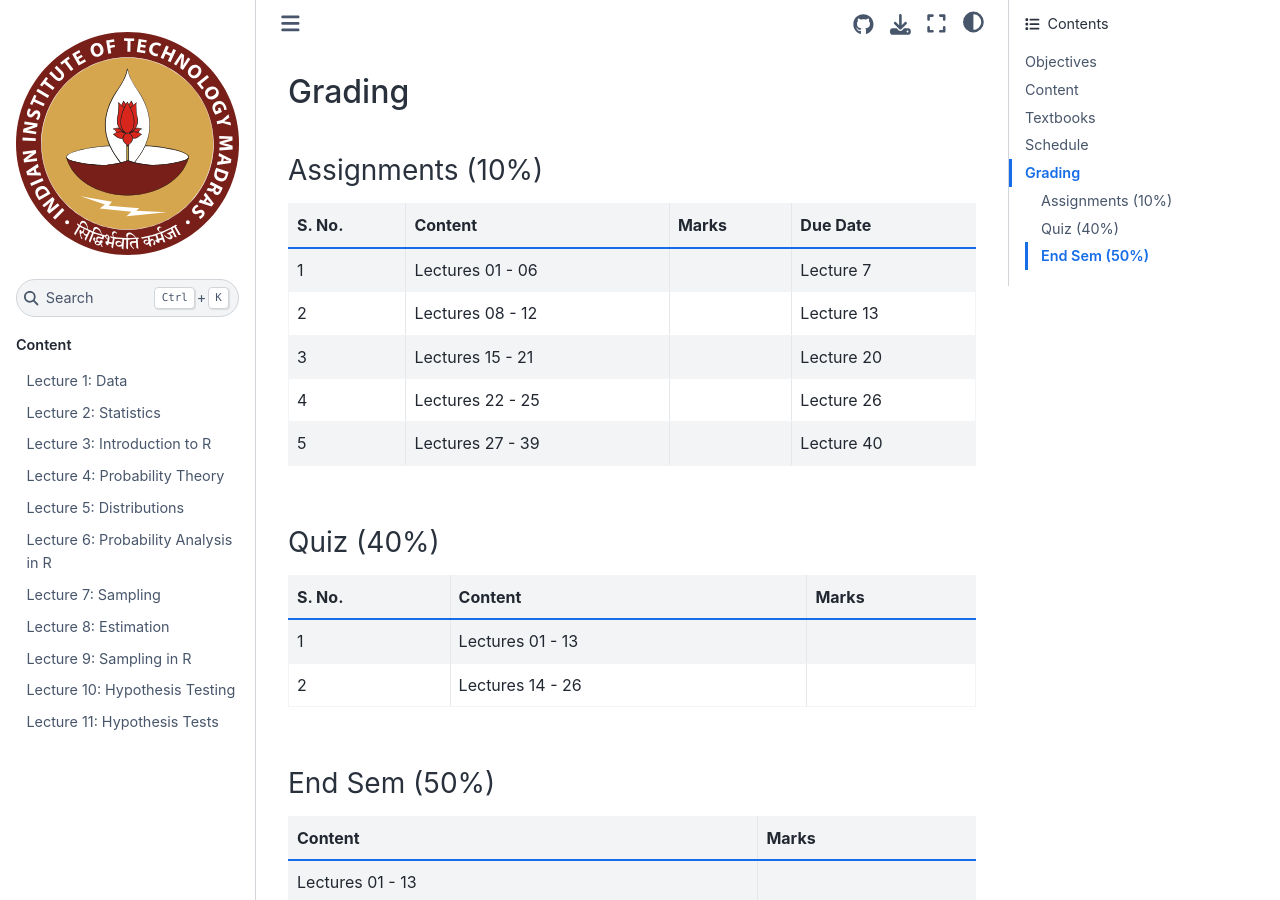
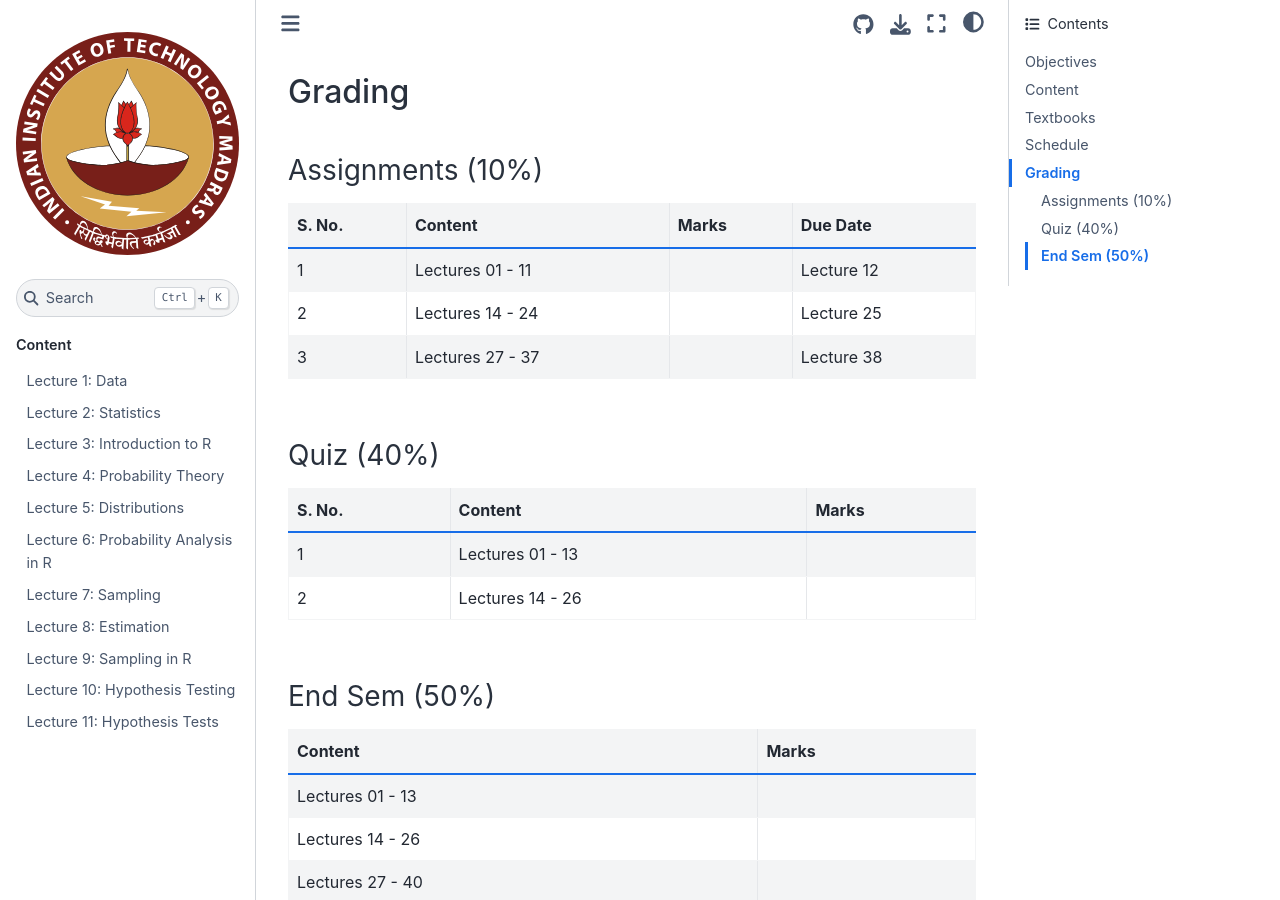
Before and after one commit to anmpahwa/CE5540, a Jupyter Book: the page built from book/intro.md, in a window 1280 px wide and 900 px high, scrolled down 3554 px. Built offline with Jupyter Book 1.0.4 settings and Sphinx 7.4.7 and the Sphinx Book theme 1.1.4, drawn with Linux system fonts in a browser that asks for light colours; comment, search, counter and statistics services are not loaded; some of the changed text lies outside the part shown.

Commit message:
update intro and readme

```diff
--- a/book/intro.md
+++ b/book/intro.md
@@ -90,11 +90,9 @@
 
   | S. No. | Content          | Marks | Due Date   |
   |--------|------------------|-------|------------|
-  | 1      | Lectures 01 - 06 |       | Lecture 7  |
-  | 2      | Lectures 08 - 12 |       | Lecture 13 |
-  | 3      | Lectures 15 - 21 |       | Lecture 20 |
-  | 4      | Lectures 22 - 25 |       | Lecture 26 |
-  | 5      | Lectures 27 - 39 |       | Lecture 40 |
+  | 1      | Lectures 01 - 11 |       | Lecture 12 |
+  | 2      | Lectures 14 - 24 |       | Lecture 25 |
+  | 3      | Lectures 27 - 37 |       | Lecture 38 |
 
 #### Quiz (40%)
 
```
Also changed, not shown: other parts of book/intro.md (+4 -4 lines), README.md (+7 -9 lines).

^^^^

Look through the data and show every line containing "Lecture".

§ **REPLY**:
-  | 1      | Lectures 01 - 06 |       | Lecture 7  |
-  | 2      | Lectures 08 - 12 |       | Lecture 13 |
-  | 3      | Lectures 15 - 21 |       | Lecture 20 |
-  | 4      | Lectures 22 - 25 |       | Lecture 26 |
-  | 5      | Lectures 27 - 39 |       | Lecture 40 |
+  | 1      | Lectures 01 - 11 |       | Lecture 12 |
+  | 2      | Lectures 14 - 24 |       | Lecture 25 |
+  | 3      | Lectures 27 - 37 |       | Lecture 38 |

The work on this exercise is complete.